### Exercise details
Give the number of lines in the data below containing the word "true", with no other text.
╭─ Record set
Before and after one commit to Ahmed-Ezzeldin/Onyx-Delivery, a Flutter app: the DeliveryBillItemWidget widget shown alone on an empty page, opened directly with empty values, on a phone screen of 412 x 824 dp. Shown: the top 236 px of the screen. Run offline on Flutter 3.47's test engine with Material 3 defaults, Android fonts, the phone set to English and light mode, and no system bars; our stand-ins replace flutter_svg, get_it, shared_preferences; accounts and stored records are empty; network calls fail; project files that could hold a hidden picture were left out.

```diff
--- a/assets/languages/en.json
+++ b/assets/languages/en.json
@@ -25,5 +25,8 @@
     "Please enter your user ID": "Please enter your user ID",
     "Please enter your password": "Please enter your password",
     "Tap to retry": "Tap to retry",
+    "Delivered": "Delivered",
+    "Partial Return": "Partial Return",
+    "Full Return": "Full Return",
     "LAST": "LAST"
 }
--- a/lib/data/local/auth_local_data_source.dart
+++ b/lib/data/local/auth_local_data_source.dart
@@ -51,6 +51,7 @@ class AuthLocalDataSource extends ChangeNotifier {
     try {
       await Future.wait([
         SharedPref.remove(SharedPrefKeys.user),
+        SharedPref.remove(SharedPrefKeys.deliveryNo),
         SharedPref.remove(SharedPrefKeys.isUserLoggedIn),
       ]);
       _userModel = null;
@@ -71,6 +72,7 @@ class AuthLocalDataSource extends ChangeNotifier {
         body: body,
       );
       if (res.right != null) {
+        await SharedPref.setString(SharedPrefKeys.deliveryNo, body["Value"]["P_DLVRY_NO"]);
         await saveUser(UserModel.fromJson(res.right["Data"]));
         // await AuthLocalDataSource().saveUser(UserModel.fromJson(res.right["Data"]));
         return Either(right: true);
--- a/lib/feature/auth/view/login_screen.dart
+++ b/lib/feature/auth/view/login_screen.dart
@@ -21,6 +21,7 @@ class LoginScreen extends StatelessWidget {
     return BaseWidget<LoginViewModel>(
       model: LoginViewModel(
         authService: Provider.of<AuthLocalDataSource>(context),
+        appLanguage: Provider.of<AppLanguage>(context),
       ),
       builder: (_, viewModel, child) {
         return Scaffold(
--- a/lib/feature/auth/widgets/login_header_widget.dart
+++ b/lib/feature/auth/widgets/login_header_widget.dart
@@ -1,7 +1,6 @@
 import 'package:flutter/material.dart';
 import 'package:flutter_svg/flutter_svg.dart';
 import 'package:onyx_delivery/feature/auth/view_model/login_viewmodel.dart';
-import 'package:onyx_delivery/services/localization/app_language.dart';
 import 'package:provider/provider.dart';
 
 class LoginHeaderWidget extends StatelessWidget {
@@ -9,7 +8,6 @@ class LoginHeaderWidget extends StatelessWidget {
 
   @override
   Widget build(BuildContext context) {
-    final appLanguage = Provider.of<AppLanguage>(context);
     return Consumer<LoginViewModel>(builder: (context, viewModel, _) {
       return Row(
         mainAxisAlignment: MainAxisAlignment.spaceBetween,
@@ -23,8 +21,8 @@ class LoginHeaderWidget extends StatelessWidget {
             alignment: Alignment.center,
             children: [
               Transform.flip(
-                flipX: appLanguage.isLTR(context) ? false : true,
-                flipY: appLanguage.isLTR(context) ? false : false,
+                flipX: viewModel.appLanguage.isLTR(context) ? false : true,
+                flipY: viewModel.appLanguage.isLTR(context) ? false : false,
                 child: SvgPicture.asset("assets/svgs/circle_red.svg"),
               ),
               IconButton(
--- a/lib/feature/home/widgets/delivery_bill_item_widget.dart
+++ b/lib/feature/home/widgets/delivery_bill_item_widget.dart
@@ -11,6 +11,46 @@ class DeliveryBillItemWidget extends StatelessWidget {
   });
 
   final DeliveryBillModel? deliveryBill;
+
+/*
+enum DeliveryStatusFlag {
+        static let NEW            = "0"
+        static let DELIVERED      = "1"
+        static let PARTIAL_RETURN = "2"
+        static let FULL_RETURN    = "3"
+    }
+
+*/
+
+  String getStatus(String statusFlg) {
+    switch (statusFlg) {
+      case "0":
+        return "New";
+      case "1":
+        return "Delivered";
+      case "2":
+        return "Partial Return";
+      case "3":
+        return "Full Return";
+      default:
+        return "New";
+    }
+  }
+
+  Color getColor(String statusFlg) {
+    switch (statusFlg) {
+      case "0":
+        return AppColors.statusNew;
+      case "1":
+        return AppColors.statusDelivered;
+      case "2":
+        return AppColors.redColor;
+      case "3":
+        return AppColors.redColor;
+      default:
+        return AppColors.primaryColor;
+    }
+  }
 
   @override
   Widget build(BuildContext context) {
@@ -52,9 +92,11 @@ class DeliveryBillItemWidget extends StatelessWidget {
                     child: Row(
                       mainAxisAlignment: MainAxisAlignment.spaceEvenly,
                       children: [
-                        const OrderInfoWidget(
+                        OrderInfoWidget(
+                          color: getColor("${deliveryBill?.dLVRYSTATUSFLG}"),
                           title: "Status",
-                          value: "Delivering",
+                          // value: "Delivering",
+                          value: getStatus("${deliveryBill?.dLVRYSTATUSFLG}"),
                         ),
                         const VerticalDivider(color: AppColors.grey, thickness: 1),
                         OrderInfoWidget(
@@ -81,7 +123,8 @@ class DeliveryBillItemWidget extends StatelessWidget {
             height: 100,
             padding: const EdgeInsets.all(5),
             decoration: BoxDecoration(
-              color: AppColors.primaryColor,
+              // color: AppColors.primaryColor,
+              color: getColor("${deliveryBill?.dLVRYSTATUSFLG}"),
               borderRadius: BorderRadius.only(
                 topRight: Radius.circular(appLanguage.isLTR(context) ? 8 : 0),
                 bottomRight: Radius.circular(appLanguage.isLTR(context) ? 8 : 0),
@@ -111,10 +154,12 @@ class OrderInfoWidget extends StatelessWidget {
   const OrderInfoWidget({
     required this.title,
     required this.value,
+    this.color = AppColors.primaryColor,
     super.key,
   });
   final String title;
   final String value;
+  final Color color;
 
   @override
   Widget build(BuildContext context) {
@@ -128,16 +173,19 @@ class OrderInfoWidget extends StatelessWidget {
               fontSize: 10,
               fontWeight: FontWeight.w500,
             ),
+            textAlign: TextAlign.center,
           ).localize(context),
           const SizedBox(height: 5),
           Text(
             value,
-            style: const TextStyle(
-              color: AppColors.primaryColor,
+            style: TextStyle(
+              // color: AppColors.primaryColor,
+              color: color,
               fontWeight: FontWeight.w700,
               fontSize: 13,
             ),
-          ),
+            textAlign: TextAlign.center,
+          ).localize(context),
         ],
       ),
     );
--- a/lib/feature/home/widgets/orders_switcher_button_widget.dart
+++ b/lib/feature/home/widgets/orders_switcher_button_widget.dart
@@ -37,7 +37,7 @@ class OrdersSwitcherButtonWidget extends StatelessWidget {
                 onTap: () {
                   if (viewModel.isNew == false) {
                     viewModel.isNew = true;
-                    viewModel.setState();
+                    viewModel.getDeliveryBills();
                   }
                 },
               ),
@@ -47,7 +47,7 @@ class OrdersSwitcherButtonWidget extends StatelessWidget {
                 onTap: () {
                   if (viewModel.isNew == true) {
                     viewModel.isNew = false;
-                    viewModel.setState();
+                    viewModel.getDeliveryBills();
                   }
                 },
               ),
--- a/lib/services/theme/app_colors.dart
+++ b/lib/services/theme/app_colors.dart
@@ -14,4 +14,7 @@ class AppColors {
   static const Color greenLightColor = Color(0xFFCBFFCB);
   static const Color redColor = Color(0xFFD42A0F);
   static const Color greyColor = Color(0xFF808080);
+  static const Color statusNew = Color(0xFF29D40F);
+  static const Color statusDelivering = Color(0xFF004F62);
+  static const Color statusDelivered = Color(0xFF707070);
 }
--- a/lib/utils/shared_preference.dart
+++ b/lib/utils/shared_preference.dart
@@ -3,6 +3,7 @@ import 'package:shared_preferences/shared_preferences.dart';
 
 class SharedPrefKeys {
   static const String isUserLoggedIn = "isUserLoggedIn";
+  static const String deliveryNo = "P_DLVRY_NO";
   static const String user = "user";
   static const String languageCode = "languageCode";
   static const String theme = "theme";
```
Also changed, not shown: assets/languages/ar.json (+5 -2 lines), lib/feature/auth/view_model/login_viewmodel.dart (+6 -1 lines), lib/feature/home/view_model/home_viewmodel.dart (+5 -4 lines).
╰─
### Exercise output
5